Singapore’s top court will Tuesday hear the last-ditch appeal of a Malaysian man facing execution despite concerns he is mentally disabled, a case that has triggered an international outcry.
Nagaenthran K. Dharmalingam was arrested in 2009 for trafficking a small amount of heroin into the city-state, which has some of the world’s toughest drugs laws, and sentenced to death the following year.
After losing several appeals during more than a decade on death row, the 34-year-old was finally scheduled to be hanged several months ago.
But the plan sparked widespread criticism due to concerns he has intellectual disabilities, with the European Union, UN experts and British billionaire Richard Branson among those condemning it.
He lodged a final legal challenge, which was delayed after he contracted Covid-19, but it will go ahead Tuesday at the Court of Appeal.
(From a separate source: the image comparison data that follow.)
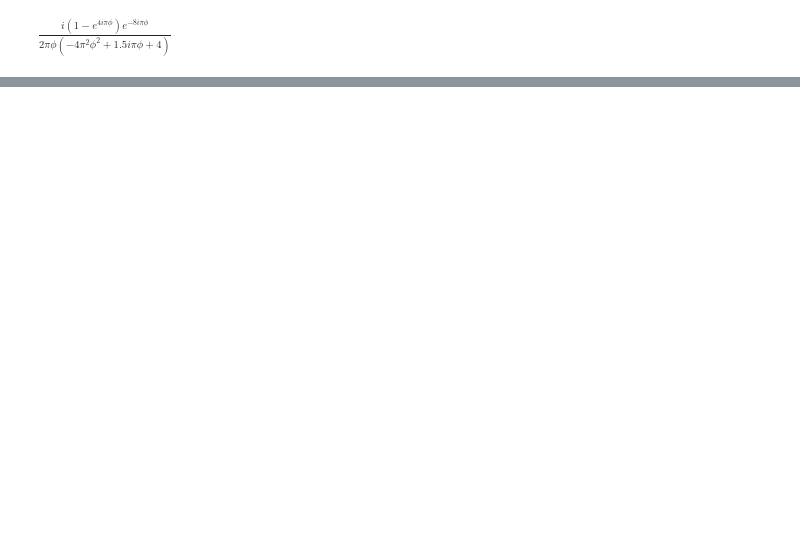
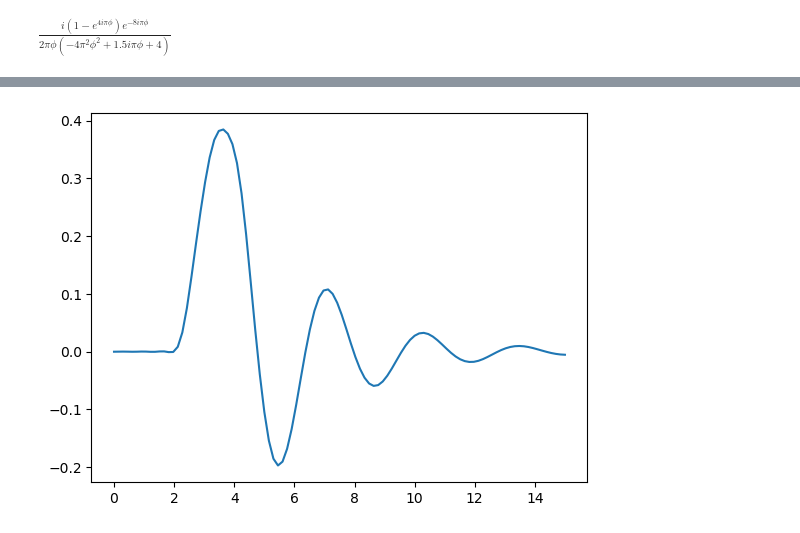
Before and after one commit to TeachBooks/sympy_mechanics, a Jupyter notebook: Examples_Dynamics_of_Structures/CIE_4140_Lecture_3_4_Python.ipynb, the cells around one changed output, grey strips where cells are left out. Cells and saved outputs as stored; diff of their text form; code cells hidden in the pictures; blank space fills up the shorter version.

```diff
--- a/Examples_Dynamics_of_Structures/CIE_4140_Lecture_3_4_Python.ipynb
+++ b/Examples_Dynamics_of_Structures/CIE_4140_Lecture_3_4_Python.ipynb
@@ -113,0 +173,14 @@ TypeError: Cannot convert expression to float
+# %%
+import numpy as np
+solution_numeric_eval = np.zeros(100)
+length = 1.5 #upper limit phi
+width = 0.01 #width of rectangles
+t_eval = np.linspace(0,15,100)
+solution_func = sp.lambdify((t,phi),2*sp.re(solution_in_frequency_domain_numeric*sp.exp(sp.I*2*sp.pi*phi*t)))
+for i in np.linspace(width/2,length,int(length/width)):
+    solution_numeric_eval = np.add(solution_numeric_eval,solution_func(phi=i,t=t_eval)*width)
+# %%
+import matplotlib.pylab as plt
+plt.plot(t_eval,solution_numeric_eval);
+# %% [output]
+[figure, added]
```
Also changed, not shown: parts of 22 cells of this notebook.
Campaigners fear chances of success are slim and Nagaenthran may lose and be hanged soon afterwards, in what would be the first execution in Singapore since 2019.
Concerns are also growing that his hanging will be the first in a series in the near future, as activists believe authorities are gearing up to execute three other drug traffickers.
– ‘Spare him’ –
Nagaenthran’s family are anxiously awaiting the outcome of Tuesday’s hearing.
“We are worried about what’s going to happen,” his sister Sarmila Dharmalingam told AFP from the family home in Tanjung Rambutan, in the northern Malaysian state of Perak.
“We are stressed and frightened thinking of my brother’s current situation”.
She urged the Singapore government to “spare him from the gallows, give him a second chance”.
Rights groups have been ratcheting up pressure on Singapore, with Amnesty International researcher Rachel Chhoa-Howard this month criticising the government for planning to resume “cruel” executions.
“It is high time for Singapore to re-establish a moratorium on the death penalty as a first step towards full abolition,” she said.
Nagaenthran was arrested at the age of 21 after a bundle of heroin weighing around 43 grams — equivalent to about three tablespoons — was found strapped to his thigh as he sought to enter Singapore.
Supporters say he has an IQ of 69 — a level recognised as a disability — and was coerced into committing the crime.
But authorities have defended the decision to press ahead with the hanging, saying that legal rulings had found he “knew what he was doing” at the time of the offence.
The city-state maintains the death penalty for several offences, including drug trafficking and murder, and insists it has helped to keep Singapore one of Asia’s safest places.
© Agence France-Presse